When we talk about remedial courses, we usually talk about community colleges, where more than half of students take them, and where they pose a significant barrier to graduation for many.How is this a "whoa moment"?
But a new report from the advocacy group Education Reform Now and the advocacy publication Education Post broadens the lens. According to their analysis of state and federal higher education data, 45 percent of students who place into remedial courses come from middle- and high-income families. That describes Diaz, who attended private school in the affluent Sherman Oaks section of Los Angeles.

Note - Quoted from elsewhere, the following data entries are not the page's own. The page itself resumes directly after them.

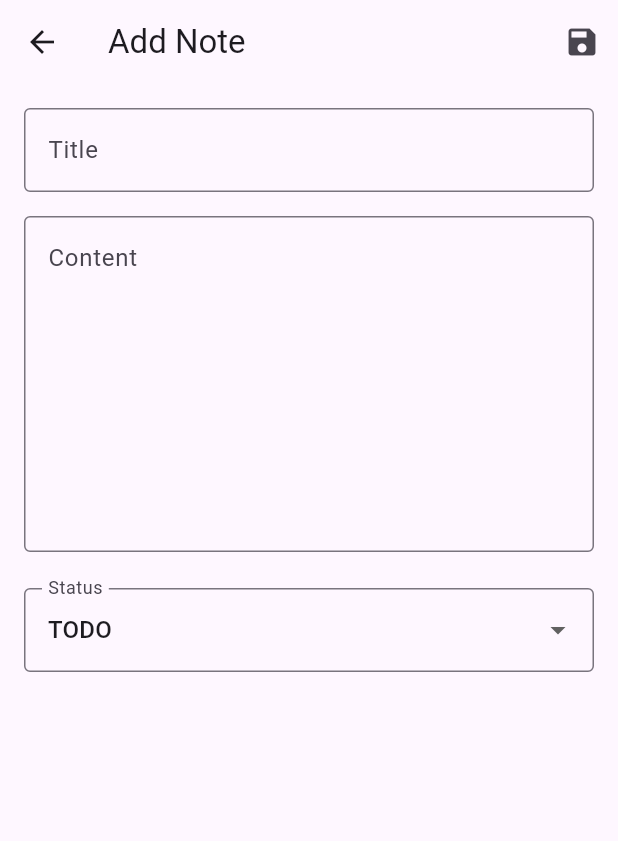
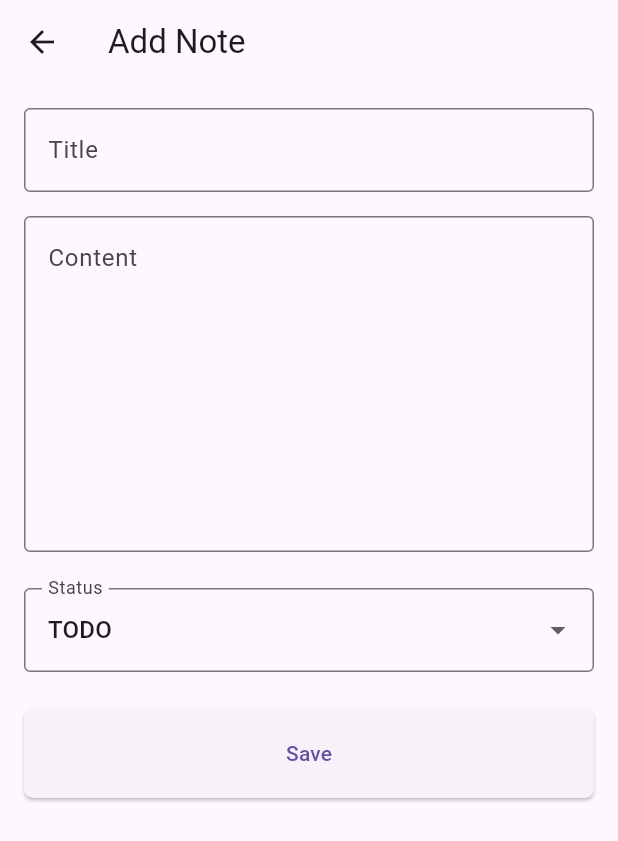
Before and after one commit to karanev/notes-ai, a Flutter app: the screen it shows after launch, after a tap on the "add" icon, on a phone screen of 412 x 824 dp. Shown: the top 841 px of the screen. Run offline on Flutter 3.47's test engine with Material 3 defaults, Android fonts, the phone set to English and light mode, and no system bars; our stand-ins replace drift, drift_flutter; accounts and stored records are empty; generated files the repository leaves out were written again.

Commit message:
color coded notes status and fixed saved button

```diff
--- /dev/null
+++ b/lib/models/note_status.dart
@@ -0,0 +1,33 @@
+import 'package:flutter/material.dart';
+
+class NoteStatus {
+  static const String done = 'done';
+  static const String inProgress = 'inProgress';
+  static const String todo = 'todo';
+
+  static Color getColor(String status) {
+    switch (status) {
+      case done:
+        return Colors.green;
+      case inProgress:
+        return Colors.blue;
+      case todo:
+        return Colors.orange;
+      default:
+        return Colors.grey;
+    }
+  }
+
+  static String displayText(String status) {
+    switch (status) {
+      case done:
+        return 'DONE';
+      case inProgress:
+        return 'IN PROGRESS';
+      case todo:
+        return 'TODO';
+      default:
+        return status.replaceAll('_', ' ').toUpperCase();
+    }
+  }
+}
--- a/lib/screens/add_edit_note_screen.dart
+++ b/lib/screens/add_edit_note_screen.dart
@@ -1,6 +1,7 @@
 import 'package:flutter/material.dart';
 import '../services/database.dart';
 import '../repositories/note_repository.dart';
+import '../models/note_status.dart';
 
 class AddEditNoteScreen extends StatefulWidget {
   final Note? note; // Null if we are adding, has a value if we are editing
@@ -22,7 +23,11 @@ class _AddEditNoteScreenState extends State<AddEditNoteScreen> {
   late final TextEditingController _contentController;
   late String _currentStatus;
 
-  final List<String> _statuses = ['todo', 'in_progress', 'done'];
+  final List<String> _statuses = [
+    NoteStatus.todo,
+    NoteStatus.inProgress,
+    NoteStatus.done,
+  ];
   bool get _isEditing => widget.note != null;
 
   @override
@@ -30,7 +35,7 @@ class _AddEditNoteScreenState extends State<AddEditNoteScreen> {
     super.initState();
     _titleController = TextEditingController(text: widget.note?.title ?? '');
     _contentController = TextEditingController(text: widget.note?.content ?? '');
-    _currentStatus = widget.note?.status ?? 'todo';
+    _currentStatus = widget.note?.status ?? NoteStatus.todo;
   }
 
   @override
@@ -75,14 +80,6 @@ class _AddEditNoteScreenState extends State<AddEditNoteScreen> {
     return Scaffold(
       appBar: AppBar(
         title: Text(_isEditing ? 'Edit Note' : 'Add Note'),
-        actions: [
-          // Save button
-          IconButton(
-            icon: const Icon(Icons.save),
-            onPressed: _saveNote,
-            tooltip: 'Save Note',
-          ),
-        ],
       ),
       body: SingleChildScrollView(
         child: Padding(
@@ -130,7 +127,7 @@ class _AddEditNoteScreenState extends State<AddEditNoteScreen> {
                   items: _statuses.map((String status) {
                     return DropdownMenuItem<String>(
                       value: status,
-                      child: Text(status.replaceAll('_', ' ').toUpperCase()),
+                      child: Text(NoteStatus.displayText(status)),
                     );
                   }).toList(),
                   onChanged: (String? newValue) {
@@ -141,6 +138,17 @@ class _AddEditNoteScreenState extends State<AddEditNoteScreen> {
                     }
                   },
                 ),
+                const SizedBox(height: 24),
+                ElevatedButton.icon(
+                  label: const Text('Save'),
+                  style: ElevatedButton.styleFrom(
+                    shape: RoundedRectangleBorder(
+                      borderRadius: BorderRadius.circular(6),
+                    ),
+                    padding: const EdgeInsets.symmetric(vertical: 20),
+                  ),
+                  onPressed: _saveNote,
+                ),
               ],
             ),
           ),
--- a/lib/screens/note_list_screen.dart
+++ b/lib/screens/note_list_screen.dart
@@ -2,6 +2,7 @@ import 'package:flutter/material.dart';
 import '../repositories/note_repository.dart';
 import '../services/database.dart'; // Needed to instantiate AppDatabase
 import '../services/nlp_service.dart';
+import '../models/note_status.dart';
 import 'add_edit_note_screen.dart';
 
 class NoteListScreen extends StatefulWidget {
@@ -55,7 +56,7 @@ class _NoteListScreenState extends State<NoteListScreen> {
   Widget build(BuildContext context) {
     return Scaffold(
       appBar: AppBar(
-        title: const Text('Smart Notes'),
+        title: const Text('Notes AI'),
       ),
       body: Column(
         children: [
@@ -115,9 +116,9 @@ class _NoteListScreenState extends State<NoteListScreen> {
                           overflow: TextOverflow.ellipsis,
                         ),
                         trailing: Text(
-                          note.status.replaceAll('_', ' ').toUpperCase(),
+                          NoteStatus.displayText(note.status),
                           style: TextStyle(
-                            color: note.status == 'done' ? Colors.green : Colors.orange,
+                            color: NoteStatus.getColor(note.status),
                             fontWeight: FontWeight.bold,
                           ),
                         ),
```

This was what Michael Dannenberg, a co-author of the report, calls a "whoa" moment: "realizing that students from all income backgrounds are suffering the consequences of mediocre high schools."
Taking High School Courses In College Costs Students And Families Nearly $1.5 Billion
How is this a "whoa moment" for the co-author of a report on US education?
I blame No Child Left Behind (a law I supported and still do.) All of the language surrounding NCLB implied (and assumed) that white schools were good, black schools bad. The injustice was happening to just one category of student.
That was always wrong, but it stuck.